(RECORD SET Opens)
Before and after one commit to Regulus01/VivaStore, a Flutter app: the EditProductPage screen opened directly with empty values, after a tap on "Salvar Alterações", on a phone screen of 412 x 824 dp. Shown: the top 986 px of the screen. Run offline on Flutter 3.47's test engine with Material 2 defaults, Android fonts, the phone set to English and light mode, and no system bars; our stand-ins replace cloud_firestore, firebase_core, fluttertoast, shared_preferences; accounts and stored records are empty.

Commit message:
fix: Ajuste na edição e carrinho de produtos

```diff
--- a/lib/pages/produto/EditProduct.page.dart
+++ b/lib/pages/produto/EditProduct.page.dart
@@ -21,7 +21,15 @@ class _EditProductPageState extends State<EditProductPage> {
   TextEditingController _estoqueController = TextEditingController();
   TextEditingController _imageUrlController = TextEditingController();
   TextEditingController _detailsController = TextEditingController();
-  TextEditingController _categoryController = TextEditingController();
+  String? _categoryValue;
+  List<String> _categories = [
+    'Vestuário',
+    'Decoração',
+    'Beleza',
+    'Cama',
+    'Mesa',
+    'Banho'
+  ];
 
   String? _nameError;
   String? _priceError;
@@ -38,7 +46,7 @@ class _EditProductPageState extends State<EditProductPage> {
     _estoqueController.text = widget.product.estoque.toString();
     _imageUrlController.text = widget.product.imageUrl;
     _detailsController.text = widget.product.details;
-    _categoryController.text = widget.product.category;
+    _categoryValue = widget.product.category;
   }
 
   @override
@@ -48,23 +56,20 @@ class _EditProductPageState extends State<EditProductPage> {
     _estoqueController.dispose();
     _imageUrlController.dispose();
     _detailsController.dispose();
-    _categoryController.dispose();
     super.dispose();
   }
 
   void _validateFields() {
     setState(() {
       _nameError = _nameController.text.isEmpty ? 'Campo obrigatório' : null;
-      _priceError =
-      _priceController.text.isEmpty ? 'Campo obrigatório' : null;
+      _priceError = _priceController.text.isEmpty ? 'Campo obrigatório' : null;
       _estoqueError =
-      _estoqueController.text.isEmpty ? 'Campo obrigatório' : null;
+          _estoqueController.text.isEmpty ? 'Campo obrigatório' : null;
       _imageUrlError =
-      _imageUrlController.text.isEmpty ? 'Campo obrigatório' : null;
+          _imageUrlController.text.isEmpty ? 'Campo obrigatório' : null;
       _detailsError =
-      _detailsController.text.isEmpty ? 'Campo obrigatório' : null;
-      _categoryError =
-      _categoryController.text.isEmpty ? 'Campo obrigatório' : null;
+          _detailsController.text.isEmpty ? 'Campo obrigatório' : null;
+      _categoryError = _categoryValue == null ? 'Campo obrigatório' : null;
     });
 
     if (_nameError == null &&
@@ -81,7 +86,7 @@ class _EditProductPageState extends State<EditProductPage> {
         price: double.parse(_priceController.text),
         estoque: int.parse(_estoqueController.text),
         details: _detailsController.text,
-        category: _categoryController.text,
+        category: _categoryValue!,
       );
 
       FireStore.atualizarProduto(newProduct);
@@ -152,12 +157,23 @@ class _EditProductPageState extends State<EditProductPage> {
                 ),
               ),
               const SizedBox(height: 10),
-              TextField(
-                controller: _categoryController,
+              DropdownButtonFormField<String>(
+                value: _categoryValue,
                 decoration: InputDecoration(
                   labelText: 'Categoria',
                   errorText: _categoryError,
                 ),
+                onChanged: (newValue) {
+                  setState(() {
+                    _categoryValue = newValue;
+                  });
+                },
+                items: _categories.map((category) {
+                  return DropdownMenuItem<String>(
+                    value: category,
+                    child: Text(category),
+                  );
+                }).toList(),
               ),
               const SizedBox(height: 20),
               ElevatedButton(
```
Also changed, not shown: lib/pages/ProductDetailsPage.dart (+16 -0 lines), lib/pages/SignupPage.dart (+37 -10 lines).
(RECORD SET Closes)
◆ YOUR GOAL ◆
For each record above, output it exactly as written.

◆ SOLUTION FOR THIS PROBLEM ◆
Before and after one commit to Regulus01/VivaStore, a Flutter app: the EditProductPage screen opened directly with empty values, after a tap on "Salvar Alterações", on a phone screen of 412 x 824 dp. Shown: the top 986 px of the screen. Run offline on Flutter 3.47's test engine with Material 2 defaults, Android fonts, the phone set to English and light mode, and no system bars; our stand-ins replace cloud_firestore, firebase_core, fluttertoast, shared_preferences; accounts and stored records are empty.

Commit message:
fix: Ajuste na edição e carrinho de produtos

```diff
--- a/lib/pages/produto/EditProduct.page.dart
+++ b/lib/pages/produto/EditProduct.page.dart
@@ -21,7 +21,15 @@ class _EditProductPageState extends State<EditProductPage> {
   TextEditingController _estoqueController = TextEditingController();
   TextEditingController _imageUrlController = TextEditingController();
   TextEditingController _detailsController = TextEditingController();
-  TextEditingController _categoryController = TextEditingController();
+  String? _categoryValue;
+  List<String> _categories = [
+    'Vestuário',
+    'Decoração',
+    'Beleza',
+    'Cama',
+    'Mesa',
+    'Banho'
+  ];
 
   String? _nameError;
   String? _priceError;
@@ -38,7 +46,7 @@ class _EditProductPageState extends State<EditProductPage> {
     _estoqueController.text = widget.product.estoque.toString();
     _imageUrlController.text = widget.product.imageUrl;
     _detailsController.text = widget.product.details;
-    _categoryController.text = widget.product.category;
+    _categoryValue = widget.product.category;
   }
 
   @override
@@ -48,23 +56,20 @@ class _EditProductPageState extends State<EditProductPage> {
     _estoqueController.dispose();
     _imageUrlController.dispose();
     _detailsController.dispose();
-    _categoryController.dispose();
     super.dispose();
   }
 
   void _validateFields() {
     setState(() {
       _nameError = _nameController.text.isEmpty ? 'Campo obrigatório' : null;
-      _priceError =
-      _priceController.text.isEmpty ? 'Campo obrigatório' : null;
+      _priceError = _priceController.text.isEmpty ? 'Campo obrigatório' : null;
       _estoqueError =
-      _estoqueController.text.isEmpty ? 'Campo obrigatório' : null;
+          _estoqueController.text.isEmpty ? 'Campo obrigatório' : null;
       _imageUrlError =
-      _imageUrlController.text.isEmpty ? 'Campo obrigatório' : null;
+          _imageUrlController.text.isEmpty ? 'Campo obrigatório' : null;
       _detailsError =
-      _detailsController.text.isEmpty ? 'Campo obrigatório' : null;
-      _categoryError =
-      _categoryController.text.isEmpty ? 'Campo obrigatório' : null;
+          _detailsController.text.isEmpty ? 'Campo obrigatório' : null;
+      _categoryError = _categoryValue == null ? 'Campo obrigatório' : null;
     });
 
     if (_nameError == null &&
@@ -81,7 +86,7 @@ class _EditProductPageState extends State<EditProductPage> {
         price: double.parse(_priceController.text),
         estoque: int.parse(_estoqueController.text),
         details: _detailsController.text,
-        category: _categoryController.text,
+        category: _categoryValue!,
       );
 
       FireStore.atualizarProduto(newProduct);
@@ -152,12 +157,23 @@ class _EditProductPageState extends State<EditProductPage> {
                 ),
               ),
               const SizedBox(height: 10),
-              TextField(
-                controller: _categoryController,
+              DropdownButtonFormField<String>(
+                value: _categoryValue,
                 decoration: InputDecoration(
                   labelText: 'Categoria',
                   errorText: _categoryError,
                 ),
+                onChanged: (newValue) {
+                  setState(() {
+                    _categoryValue = newValue;
+                  });
+                },
+                items: _categories.map((category) {
+                  return DropdownMenuItem<String>(
+                    value: category,
+                    child: Text(category),
+                  );
+                }).toList(),
               ),
               const SizedBox(height: 20),
               ElevatedButton(
```
Also changed, not shown: lib/pages/ProductDetailsPage.dart (+16 -0 lines), lib/pages/SignupPage.dart (+37 -10 lines).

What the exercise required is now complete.